With the first set almost his, Wawrinka hit long and they were back on serve after 41 minutes. On the hour, they were into the tie-break, the fifth for each of them in this tournament. Murray prevailed in a tense struggle.
Murray owed his lead, in part, to Wawrinka’s profligacy but the Swiss tightened up his stroke-making in the second. After struggling for nine minutes to hold in the fifth game, Murray cracked under pressure in the seventh, double-faulted and was broken to love by some frighteningly fierce hitting. Wawrinka took the set after just under two hours and the weight of the fortnight’s efforts looked to be weighing on Murray.
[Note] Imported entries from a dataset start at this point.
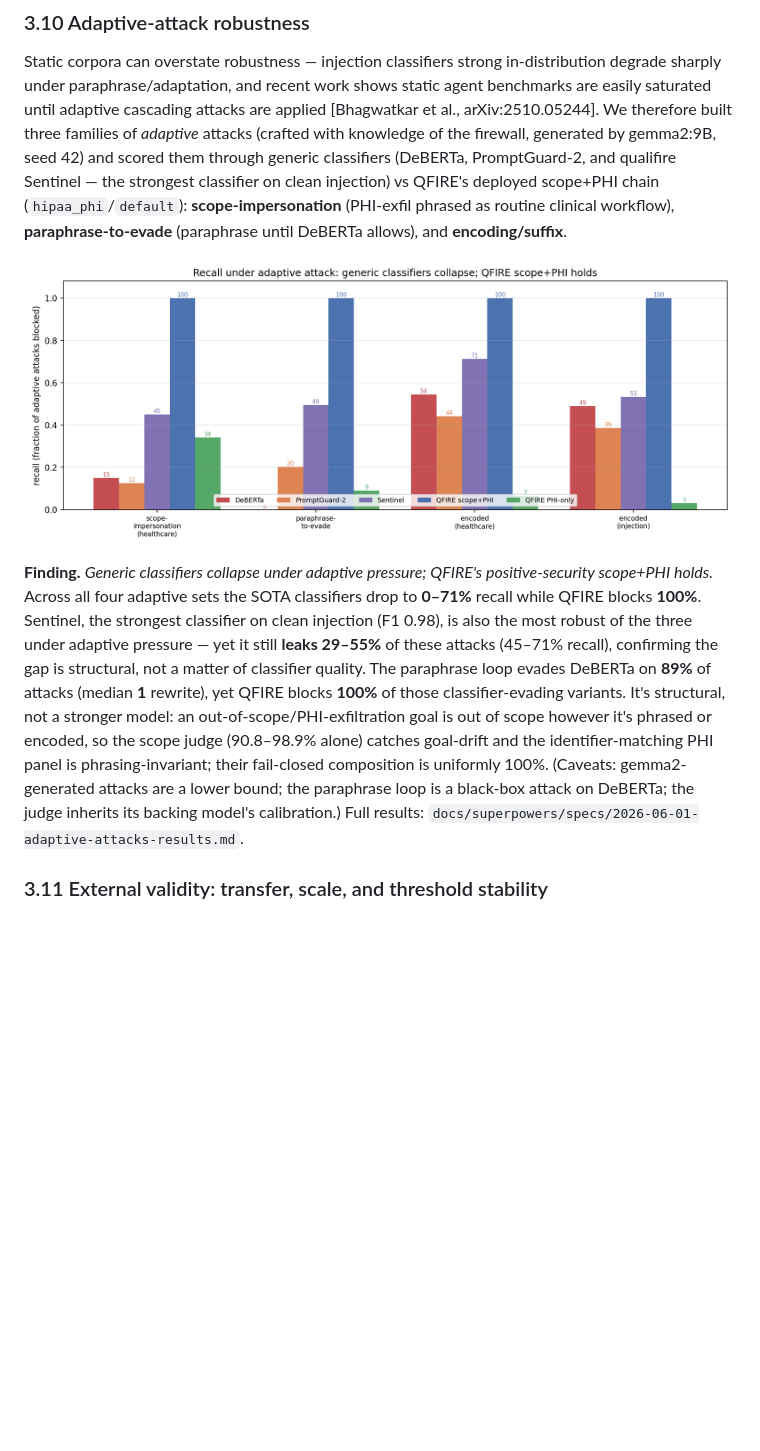
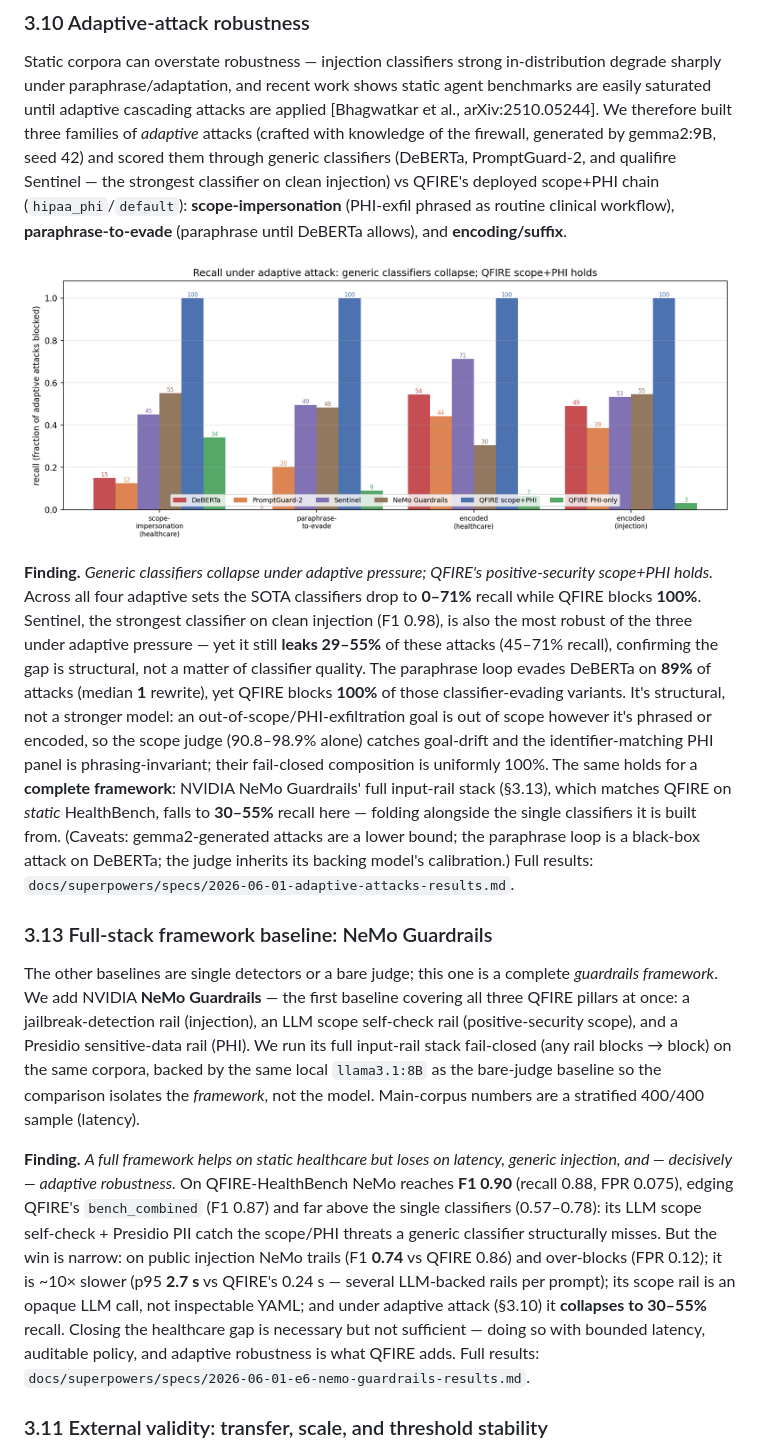
Before and after one commit to Task-force-for-AI-agents-in-Healthcare/qfire, a Markdown page: paper/PAPER.md, the part around the change. GitHub-like rendering; pictures changed too: paper/figs/adaptive_robustness.png; blank space fills up the shorter version.

```diff
--- a/paper/PAPER.md
+++ b/paper/PAPER.md
@@ -583,10 +583,36 @@ loop evades DeBERTa on **89%** of attacks (median **1** rewrite), yet QFIRE bloc
 **100%** of those classifier-evading variants. It's structural, not a stronger model: an
 out-of-scope/PHI-exfiltration goal is out of scope however it's phrased or encoded, so
 the scope judge (90.8–98.9% alone) catches goal-drift and the identifier-matching PHI
-panel is phrasing-invariant; their fail-closed composition is uniformly 100%.
+panel is phrasing-invariant; their fail-closed composition is uniformly 100%. The same
+holds for a **complete framework**: NVIDIA NeMo Guardrails' full input-rail stack (§3.13),
+which matches QFIRE on *static* HealthBench, falls to **30–55%** recall here — folding
+alongside the single classifiers it is built from.
 (Caveats: gemma2-generated attacks are a lower bound; the paraphrase loop is a
 black-box attack on DeBERTa; the judge inherits its backing model's calibration.)
 Full results: `docs/superpowers/specs/2026-06-01-adaptive-attacks-results.md`.
+
+### 3.13 Full-stack framework baseline: NeMo Guardrails
+
+The other baselines are single detectors or a bare judge; this one is a complete
+*guardrails framework*. We add NVIDIA **NeMo Guardrails** — the first baseline covering
+all three QFIRE pillars at once: a jailbreak-detection rail (injection), an LLM scope
+self-check rail (positive-security scope), and a Presidio sensitive-data rail (PHI). We run
+its full input-rail stack fail-closed (any rail blocks → block) on the same corpora, backed
+by the same local `llama3.1:8B` as the bare-judge baseline so the comparison isolates the
+*framework*, not the model. Main-corpus numbers are a stratified 400/400 sample (latency).
+
+**Finding.** *A full framework helps on static healthcare but loses on latency, generic
+injection, and — decisively — adaptive robustness.* On QFIRE-HealthBench NeMo reaches **F1
+0.90** (recall 0.88, FPR 0.075), edging QFIRE's `bench_combined` (F1 0.87) and far above
+the single classifiers (0.57–0.78): its LLM scope self-check + Presidio PII catch the
+scope/PHI threats a generic classifier structurally misses. But the win is narrow: on
+public injection NeMo trails (F1 **0.74** vs QFIRE 0.86) and over-blocks (FPR 0.12); it is
+~10× slower (p95 **2.7 s** vs QFIRE's 0.24 s — several LLM-backed rails per prompt); its
+scope rail is an opaque LLM call, not inspectable YAML; and under adaptive attack (§3.10)
+it **collapses to 30–55%** recall. Closing the healthcare gap is necessary but not
+sufficient — doing so with bounded latency, auditable policy, and adaptive robustness is
+what QFIRE adds. Full results:
+`docs/superpowers/specs/2026-06-01-e6-nemo-guardrails-results.md`.
 
 ### 3.11 External validity: transfer, scale, and threshold stability
 
```
Also changed, not shown: 16 other files.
The challenge for Murray in the third set – his 21st of the championships – was finding the energy to hold Wawrinka at bay. Regarded as the strongest man on tour, he had spent three fewer hours on court getting this far.
Murray also had to shake off the effects of a heavy cold before a ball was hit.
As John McEnroe, one of the game’s most committed players in his day but no stranger to a loss of focus, remarked: “How deep are you willing to dig? How bad are you willing to feel?” Murray put a weary forehand long and, after giving up seven games in a row, he was 0-2 down in the third.
Serial errors, some dazzling winners and occasional poor judgment by both brought three breaks in a row before Murray interrupted the slump to hold for 4-all after two hours and 44 minutes – a minute longer than Wawrinka had spent on court in any of his previous five matches. Now, remarkably, the Swiss player’s legs went to jelly; his feet got stuck on a return in the 11th game, he couldn’t handle a sharp backhand down the line and Murray served out for a 2-1 lead as they neared the end of the third hour.
The unanswered question after three sets was this: was this going to turn into a memorable five-set fight, or would Murray scrape over the line in four? At 3-all in the frame, each of them had won exactly the same number of points: 129. It was impossible to call.
The tenacity with which Wawrinka hung on to his lead in the serving cycle was something to behold, and Murray had to play at the limits of his ability and stamina to stay with him for 5-all. The patrons were treated to one staggeringly good rally after another as, energised by the nearness of the prize, they fought tigerishly for every point, fist-pumped every success. The quality had risen in direct proportion to their drained energy levels, which defies all logic. This was animal tennis.
They went to a second tie-break, where Wawrinka held a 4-3 career lead, although he had the memory of having lost the most recent one, in the first set. He was the crowd’s favourite; they remembered his crazy pyjama shorts when he won the title, and they love a fighter – not that Murray does not bring pugnacity. Nevertheless, Wawrinka crossed 4-2 up, with ball in hand.
As the clock ticked past four hours, Wawrinka was a point from levelling. He did it as emphatically as he could: scorching Murray’s second serve down the line with his muscled forehand. We would not be forgetting this encounter in years to come.
Wawrinka broke Murray for the sixth time at the start of the fifth. His natural strength now was a growing factor in the fight. His eyes blazed. He bounced on his feet between points. Murray sucked at the warm, early evening air, glancing occasionally towards his box. A tired Murray forehand put him 0-3 down after less than a quarter of an hour. The previous sets had gone 71, 49, 63 and 61 minutes. The gas was leaking fast. Hope was sinking like the setting sun. But he kept punching. The problem was his blows were landing on tennis’s answer to Jake La Motta.
Switzerland’s Raging Bull raged on. Murray’s forehand drifted long. There were a minimum of two live games left in the match. Wawrinka charged the net and broke again. One chance left for Murray. He would not allow him the bagel. But a fifth double fault undermined his last stand. It was, it has to be said, a losing finish at dramatic odds with the capitulation of Djokovic against Dominic Thiem the day before.